Rachel Ignotofsky, TYL ’11, fell in love with drawing as a child. So, when she landed a job as a greeting card designer with Hallmark during her final year at Temple, it constituted what many would see as the realization of her career hopes. And during the next four years, Ignotofsky found the job was indeed a dream—just not hers.
“It was someone else’s dream job,” she said. “I really wanted to create things with my artwork that talked about subjects that I thought were really important.”
A leap of faith, rewarded
In 2015, Ignotofsky quit, taking the leap to work for herself full-time. On the heels of a U.S. Census report showing a gender gap in STEM fields, she illustrated and wrote Women in Science: 50 Fearless Pioneers Who Changed the World, an art-powered celebration of the accomplishments of oft-overlooked female scientists.
“As I wrote this book, I realized there are a tremendous amount of women who have contributed to science just as much as Einstein and Tesla, but their names aren’t well-known,” she says. “They became invisible.”

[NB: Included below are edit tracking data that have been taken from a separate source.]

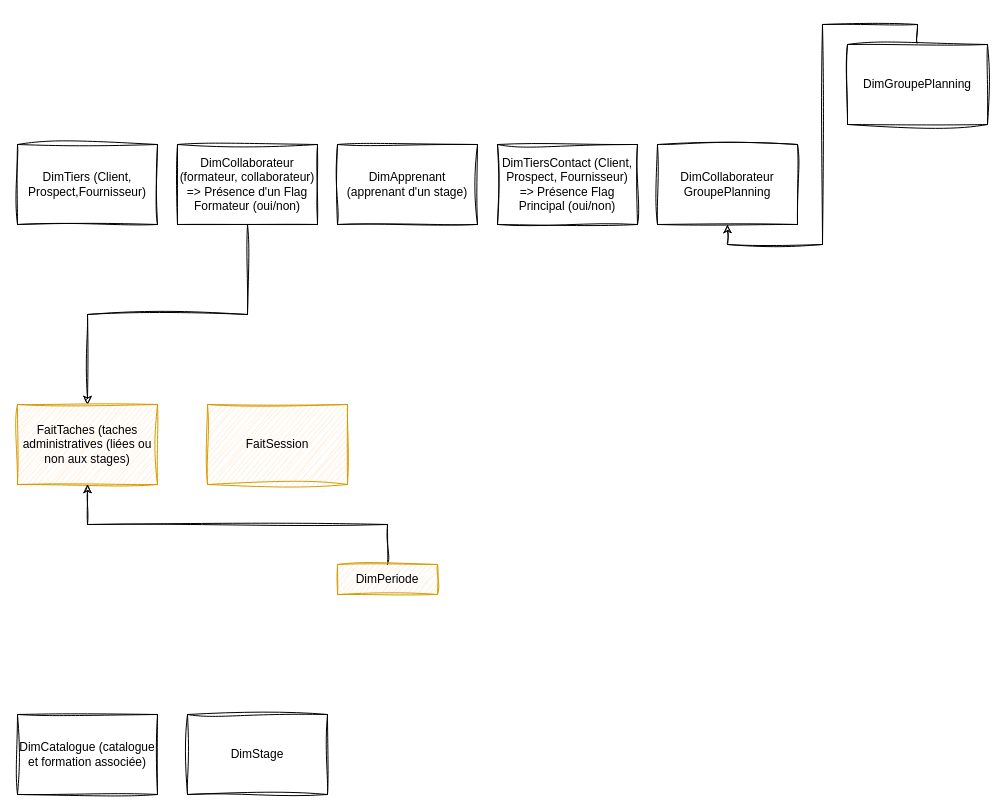
Earlier version of the draw.io diagram Data model PBI_F&P.drawio (KCG-Lob/PBI-Reports). Source tidied: cells renumbered, new cells numbered last; positions are measured from the earlier drawing's top-left corner, leaving out a move shared by most shapes. Both pictures are drawn from the tidied source at 100%, with x=0, y=0 at pixel (17, 44).
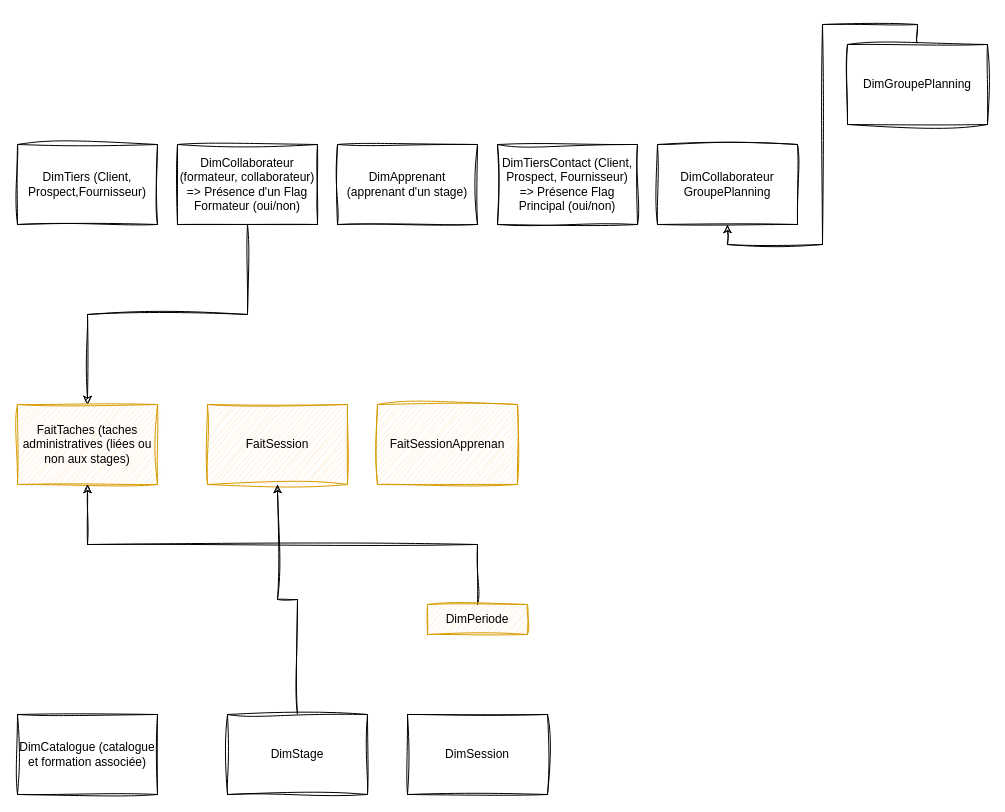
After the change.

Commit message:
Mettre à jour Data model PBI_F&P.drawio

The edit, as a diff of the source:
```diff
@@
 <mxGraphModel>
   <root>
     <mxCell id="0" />
     <mxCell id="1" parent="0" />
     <mxCell id="2" value="DimTiers (Client, Prospect,Fournisseur)" style="rounded=0;whiteSpace=wrap;html=1;sketch=1;curveFitting=1;jiggle=2;" parent="1" vertex="1">
       <mxGeometry y="100" width="140" height="80" as="geometry" />
     </mxCell>
     <mxCell id="3" style="edgeStyle=orthogonalEdgeStyle;rounded=0;sketch=1;hachureGap=4;jiggle=2;curveFitting=1;jettySize=auto;html=1;exitX=0.5;exitY=1;exitDx=0;exitDy=0;entryX=0.5;entryY=0;entryDx=0;entryDy=0;fontFamily=Architects Daughter;" parent="1" edge="1" source="4" target="11">
       <mxGeometry relative="1" as="geometry" />
     </mxCell>
     <mxCell id="4" value="DimCollaborateur (formateur, collaborateur) =&amp;gt; Présence d'un Flag Formateur (oui/non)" style="rounded=0;whiteSpace=wrap;html=1;sketch=1;curveFitting=1;jiggle=2;" parent="1" vertex="1">
       <mxGeometry x="160" y="100" width="140" height="80" as="geometry" />
     </mxCell>
     <mxCell id="5" value="DimApprenant (apprenant d'un stage)" style="rounded=0;whiteSpace=wrap;html=1;sketch=1;curveFitting=1;jiggle=2;" parent="1" vertex="1">
       <mxGeometry x="320" y="100" width="140" height="80" as="geometry" />
     </mxCell>
     <mxCell id="6" value="DimTiersContact (Client, Prospect, Fournisseur)&lt;div&gt;=&amp;gt; Présence Flag Principal (oui/non)&lt;/div&gt;" style="rounded=0;whiteSpace=wrap;html=1;sketch=1;curveFitting=1;jiggle=2;" parent="1" vertex="1">
       <mxGeometry x="480" y="100" width="140" height="80" as="geometry" />
     </mxCell>
     <mxCell id="7" value="DimCollaborateur&lt;div&gt;GroupePlanning&lt;/div&gt;" style="rounded=0;whiteSpace=wrap;html=1;sketch=1;curveFitting=1;jiggle=2;" parent="1" vertex="1">
       <mxGeometry x="640" y="100" width="140" height="80" as="geometry" />
     </mxCell>
     <mxCell id="8" style="edgeStyle=orthogonalEdgeStyle;rounded=0;jettySize=auto;html=1;exitX=0.5;exitY=0;exitDx=0;exitDy=0;entryX=0.5;entryY=1;entryDx=0;entryDy=0;sketch=1;curveFitting=1;jiggle=2;" parent="1" edge="1" source="9" target="7">
       <mxGeometry relative="1" as="geometry" />
     </mxCell>
     <mxCell id="9" value="Dim&lt;span style=&quot;background-color: transparent; color: light-dark(rgb(0, 0, 0), rgb(255, 255, 255));&quot;&gt;GroupePlanning&lt;/span&gt;" style="rounded=0;whiteSpace=wrap;html=1;sketch=1;curveFitting=1;jiggle=2;" parent="1" vertex="1">
       <mxGeometry x="830" width="140" height="80" as="geometry" />
     </mxCell>
     <mxCell id="10" value="DimCatalogue (catalogue et formation associée)" style="rounded=0;whiteSpace=wrap;html=1;sketch=1;curveFitting=1;jiggle=2;" parent="1" vertex="1">
       <mxGeometry y="670" width="140" height="80" as="geometry" />
     </mxCell>
     <mxCell id="11" value="FaitTaches (taches administratives (liées ou non aux stages)" style="rounded=0;whiteSpace=wrap;html=1;fillColor=#ffe6cc;strokeColor=#d79b00;sketch=1;curveFitting=1;jiggle=2;" parent="1" vertex="1">
       <mxGeometry y="360" width="140" height="80" as="geometry" />
     </mxCell>
     <mxCell id="12" value="FaitSession" style="rounded=0;whiteSpace=wrap;html=1;fillColor=#ffe6cc;strokeColor=#d79b00;sketch=1;curveFitting=1;jiggle=2;" parent="1" vertex="1">
       <mxGeometry x="190" y="360" width="140" height="80" as="geometry" />
     </mxCell>
     <mxCell id="13" style="edgeStyle=orthogonalEdgeStyle;rounded=0;sketch=1;hachureGap=4;jiggle=2;curveFitting=1;jettySize=auto;html=1;exitX=0.5;exitY=0;exitDx=0;exitDy=0;entryX=0.5;entryY=1;entryDx=0;entryDy=0;fontFamily=Architects Daughter;" parent="1" edge="1" source="14" target="11">
       <mxGeometry relative="1" as="geometry" />
     </mxCell>
     <mxCell id="14" value="DimPeriode" style="rounded=0;whiteSpace=wrap;html=1;fillColor=#ffe6cc;strokeColor=#d79b00;sketch=1;curveFitting=1;jiggle=2;" parent="1" vertex="1" collapsed="1">
-      <mxGeometry x="320" y="520" width="100" height="30" as="geometry" />
+      <mxGeometry x="410" y="560" width="100" height="30" as="geometry" />
     </mxCell>
+    <mxCell id="16" style="edgeStyle=orthogonalEdgeStyle;rounded=0;sketch=1;hachureGap=4;jiggle=2;curveFitting=1;jettySize=auto;html=1;exitX=0.5;exitY=0;exitDx=0;exitDy=0;entryX=0.5;entryY=1;entryDx=0;entryDy=0;fontFamily=Architects Daughter;" parent="1" edge="1" source="15" target="12">
+      <mxGeometry relative="1" as="geometry" />
+    </mxCell>
     <mxCell id="15" value="DimStage" style="rounded=0;whiteSpace=wrap;html=1;sketch=1;curveFitting=1;jiggle=2;" parent="1" vertex="1">
-      <mxGeometry x="170" y="670" width="140" height="80" as="geometry" />
+      <mxGeometry x="210" y="670" width="140" height="80" as="geometry" />
     </mxCell>
+    <mxCell id="17" value="DimSession" style="rounded=0;whiteSpace=wrap;html=1;sketch=1;curveFitting=1;jiggle=2;" parent="1" vertex="1">
+      <mxGeometry x="390" y="670" width="140" height="80" as="geometry" />
+    </mxCell>
+    <mxCell id="18" value="FaitSessionApprenan" style="rounded=0;whiteSpace=wrap;html=1;fillColor=#ffe6cc;strokeColor=#d79b00;sketch=1;curveFitting=1;jiggle=2;" parent="1" vertex="1">
+      <mxGeometry x="360" y="360" width="140" height="80" as="geometry" />
+    </mxCell>
   </root>
 </mxGraphModel>
```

By contrast, Ignotofsky wanted to show young girls: “If you can see it, you can be it.”
The book has become a New York Times Best Seller, and Ignotofsky went on to publish Women in Sports and The Wondrous Workings of Planet Earth. Her next book, Women in Art, is due out this fall.
“There’s a great thing that happens when you get kids excited about history and science: They kind of feel like they can teach the teacher,” she says. “It’s that self-esteem you can give a kid that I think really helps them make it in this world.”
—By Angelo Fichera, KLN ’13